Using the Stakeholder Influence Map (below), the general idea is that you plot the name of each (impactful) stakeholder based on where you think they are in terms of
Learning to Appreciate and Value Battle-Hardened Stakeholders
Sometimes, from the very beginning of a workshop, it is evident that the delegates have a common problem with a big powerful stakeholder. As we start to delve into their influencing objectives, “his” name keeps being mentioned. Round the table with the power cards ― there he is again. Who is this guy to be such a problem for everyone around the table? Why is he being so difficult and making everyone’s life a misery?

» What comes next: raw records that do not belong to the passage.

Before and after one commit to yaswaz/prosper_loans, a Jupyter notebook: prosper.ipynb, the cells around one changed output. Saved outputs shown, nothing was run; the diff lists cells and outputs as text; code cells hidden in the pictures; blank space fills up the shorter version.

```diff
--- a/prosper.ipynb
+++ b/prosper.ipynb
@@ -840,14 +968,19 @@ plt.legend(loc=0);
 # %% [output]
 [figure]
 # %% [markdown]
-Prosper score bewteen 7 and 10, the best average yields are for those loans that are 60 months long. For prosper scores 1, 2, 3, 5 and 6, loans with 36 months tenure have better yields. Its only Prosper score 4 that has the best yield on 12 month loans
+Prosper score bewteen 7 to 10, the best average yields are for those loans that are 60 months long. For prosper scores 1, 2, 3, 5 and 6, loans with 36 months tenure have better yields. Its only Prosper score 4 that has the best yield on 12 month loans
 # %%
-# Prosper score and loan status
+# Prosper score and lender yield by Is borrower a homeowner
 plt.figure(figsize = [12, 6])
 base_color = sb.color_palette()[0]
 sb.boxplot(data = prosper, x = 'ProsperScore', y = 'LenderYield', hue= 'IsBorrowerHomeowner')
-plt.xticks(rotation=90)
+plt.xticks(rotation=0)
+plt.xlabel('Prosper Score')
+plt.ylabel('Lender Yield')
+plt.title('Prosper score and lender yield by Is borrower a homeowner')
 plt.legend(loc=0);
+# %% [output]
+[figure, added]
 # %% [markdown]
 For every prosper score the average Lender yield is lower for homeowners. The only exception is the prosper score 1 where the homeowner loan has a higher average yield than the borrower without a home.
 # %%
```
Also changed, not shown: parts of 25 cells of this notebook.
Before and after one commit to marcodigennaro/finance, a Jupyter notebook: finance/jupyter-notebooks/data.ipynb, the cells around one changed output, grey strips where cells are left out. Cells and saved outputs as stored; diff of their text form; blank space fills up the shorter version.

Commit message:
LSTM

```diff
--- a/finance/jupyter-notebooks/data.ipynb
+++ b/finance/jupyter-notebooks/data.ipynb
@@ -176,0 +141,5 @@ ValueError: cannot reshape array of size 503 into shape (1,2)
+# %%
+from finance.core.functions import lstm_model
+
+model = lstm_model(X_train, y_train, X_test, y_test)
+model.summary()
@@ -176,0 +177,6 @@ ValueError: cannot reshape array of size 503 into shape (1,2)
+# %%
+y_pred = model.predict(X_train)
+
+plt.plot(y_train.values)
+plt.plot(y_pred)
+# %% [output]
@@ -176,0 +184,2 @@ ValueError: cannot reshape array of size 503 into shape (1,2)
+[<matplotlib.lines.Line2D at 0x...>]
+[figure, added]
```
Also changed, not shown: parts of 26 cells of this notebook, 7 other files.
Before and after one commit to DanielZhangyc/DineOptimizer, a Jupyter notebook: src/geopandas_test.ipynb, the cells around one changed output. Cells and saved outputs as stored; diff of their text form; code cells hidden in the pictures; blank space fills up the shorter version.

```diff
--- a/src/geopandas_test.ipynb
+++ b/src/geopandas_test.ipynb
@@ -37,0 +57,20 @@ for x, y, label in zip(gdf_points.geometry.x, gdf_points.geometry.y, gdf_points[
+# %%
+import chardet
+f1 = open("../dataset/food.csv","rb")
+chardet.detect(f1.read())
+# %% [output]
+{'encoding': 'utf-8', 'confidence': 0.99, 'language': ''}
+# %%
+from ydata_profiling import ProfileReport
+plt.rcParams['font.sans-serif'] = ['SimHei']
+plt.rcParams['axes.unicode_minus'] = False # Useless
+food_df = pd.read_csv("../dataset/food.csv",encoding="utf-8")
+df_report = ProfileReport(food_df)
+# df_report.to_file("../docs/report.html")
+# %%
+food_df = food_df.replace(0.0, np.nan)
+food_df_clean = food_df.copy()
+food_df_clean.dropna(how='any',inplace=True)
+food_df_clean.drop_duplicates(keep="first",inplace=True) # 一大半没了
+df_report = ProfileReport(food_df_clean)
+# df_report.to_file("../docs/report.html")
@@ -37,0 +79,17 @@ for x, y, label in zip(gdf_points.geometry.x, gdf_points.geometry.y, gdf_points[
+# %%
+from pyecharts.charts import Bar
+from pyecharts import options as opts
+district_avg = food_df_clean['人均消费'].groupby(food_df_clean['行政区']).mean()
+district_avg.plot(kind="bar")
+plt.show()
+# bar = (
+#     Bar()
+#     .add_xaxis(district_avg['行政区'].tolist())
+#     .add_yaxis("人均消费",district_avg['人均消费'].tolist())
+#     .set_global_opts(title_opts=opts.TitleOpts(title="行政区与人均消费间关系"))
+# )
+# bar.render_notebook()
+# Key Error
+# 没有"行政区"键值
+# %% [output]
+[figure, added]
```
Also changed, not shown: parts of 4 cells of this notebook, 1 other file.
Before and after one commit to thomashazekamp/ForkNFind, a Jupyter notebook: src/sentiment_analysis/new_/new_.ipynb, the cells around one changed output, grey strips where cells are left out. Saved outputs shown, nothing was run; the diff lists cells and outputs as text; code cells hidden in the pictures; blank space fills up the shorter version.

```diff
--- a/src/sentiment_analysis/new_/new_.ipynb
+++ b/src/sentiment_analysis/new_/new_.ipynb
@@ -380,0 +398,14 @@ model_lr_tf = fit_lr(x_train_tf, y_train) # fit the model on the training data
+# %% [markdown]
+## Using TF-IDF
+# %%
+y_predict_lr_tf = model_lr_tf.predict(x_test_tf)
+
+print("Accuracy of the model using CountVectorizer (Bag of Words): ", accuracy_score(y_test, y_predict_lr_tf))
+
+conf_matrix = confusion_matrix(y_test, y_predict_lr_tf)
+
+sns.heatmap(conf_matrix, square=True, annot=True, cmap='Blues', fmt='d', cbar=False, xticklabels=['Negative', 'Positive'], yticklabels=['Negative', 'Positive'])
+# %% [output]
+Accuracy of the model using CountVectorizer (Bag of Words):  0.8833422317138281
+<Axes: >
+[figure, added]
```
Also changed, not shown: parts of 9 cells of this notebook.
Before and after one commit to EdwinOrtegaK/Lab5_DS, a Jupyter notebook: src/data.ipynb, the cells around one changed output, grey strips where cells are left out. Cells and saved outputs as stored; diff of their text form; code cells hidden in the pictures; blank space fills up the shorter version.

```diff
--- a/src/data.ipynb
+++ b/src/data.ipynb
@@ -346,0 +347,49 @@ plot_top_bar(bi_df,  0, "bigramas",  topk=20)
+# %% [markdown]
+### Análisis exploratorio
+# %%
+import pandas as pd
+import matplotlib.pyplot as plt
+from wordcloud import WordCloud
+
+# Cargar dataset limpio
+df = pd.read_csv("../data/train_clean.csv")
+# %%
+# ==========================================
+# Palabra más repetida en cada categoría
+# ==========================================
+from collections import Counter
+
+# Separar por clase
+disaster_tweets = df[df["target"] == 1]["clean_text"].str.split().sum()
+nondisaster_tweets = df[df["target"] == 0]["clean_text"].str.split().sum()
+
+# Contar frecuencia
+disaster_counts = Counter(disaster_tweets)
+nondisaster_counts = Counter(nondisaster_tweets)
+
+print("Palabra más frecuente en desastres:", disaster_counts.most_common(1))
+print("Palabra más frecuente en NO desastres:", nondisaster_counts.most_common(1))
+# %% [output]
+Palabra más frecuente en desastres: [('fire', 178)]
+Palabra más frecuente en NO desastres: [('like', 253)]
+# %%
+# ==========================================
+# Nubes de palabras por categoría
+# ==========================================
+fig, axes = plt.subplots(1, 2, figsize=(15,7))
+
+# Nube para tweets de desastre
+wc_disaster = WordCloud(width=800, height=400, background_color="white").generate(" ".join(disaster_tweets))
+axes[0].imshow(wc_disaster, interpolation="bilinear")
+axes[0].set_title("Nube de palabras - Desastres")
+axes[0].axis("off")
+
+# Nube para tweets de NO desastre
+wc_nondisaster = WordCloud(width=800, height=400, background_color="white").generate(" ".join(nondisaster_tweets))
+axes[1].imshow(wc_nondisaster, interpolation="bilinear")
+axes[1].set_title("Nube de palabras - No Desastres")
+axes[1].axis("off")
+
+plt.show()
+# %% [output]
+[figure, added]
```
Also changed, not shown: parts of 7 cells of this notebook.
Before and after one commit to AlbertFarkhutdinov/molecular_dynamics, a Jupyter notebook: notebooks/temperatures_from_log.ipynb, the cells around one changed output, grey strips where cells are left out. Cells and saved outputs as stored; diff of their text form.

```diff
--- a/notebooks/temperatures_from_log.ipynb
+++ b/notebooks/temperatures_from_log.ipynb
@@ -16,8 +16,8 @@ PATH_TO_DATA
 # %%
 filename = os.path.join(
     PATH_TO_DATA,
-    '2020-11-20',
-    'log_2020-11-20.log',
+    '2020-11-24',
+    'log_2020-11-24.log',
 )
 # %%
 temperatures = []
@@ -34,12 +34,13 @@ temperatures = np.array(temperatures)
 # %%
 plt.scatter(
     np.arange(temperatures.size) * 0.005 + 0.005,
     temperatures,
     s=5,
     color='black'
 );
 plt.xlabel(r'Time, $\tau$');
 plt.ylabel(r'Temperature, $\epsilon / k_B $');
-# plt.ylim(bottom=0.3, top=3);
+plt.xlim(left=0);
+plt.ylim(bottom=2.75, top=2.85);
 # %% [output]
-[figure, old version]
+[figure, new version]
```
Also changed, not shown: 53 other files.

On a recent occasion when this happened, one thing I noticed was that his name was being used as a code for “don’t even try to influence”. It was also apparent that there was a great deal of bad feeling in the room towards this character ― even the mere mention of his name. Well actually, for a long time, they…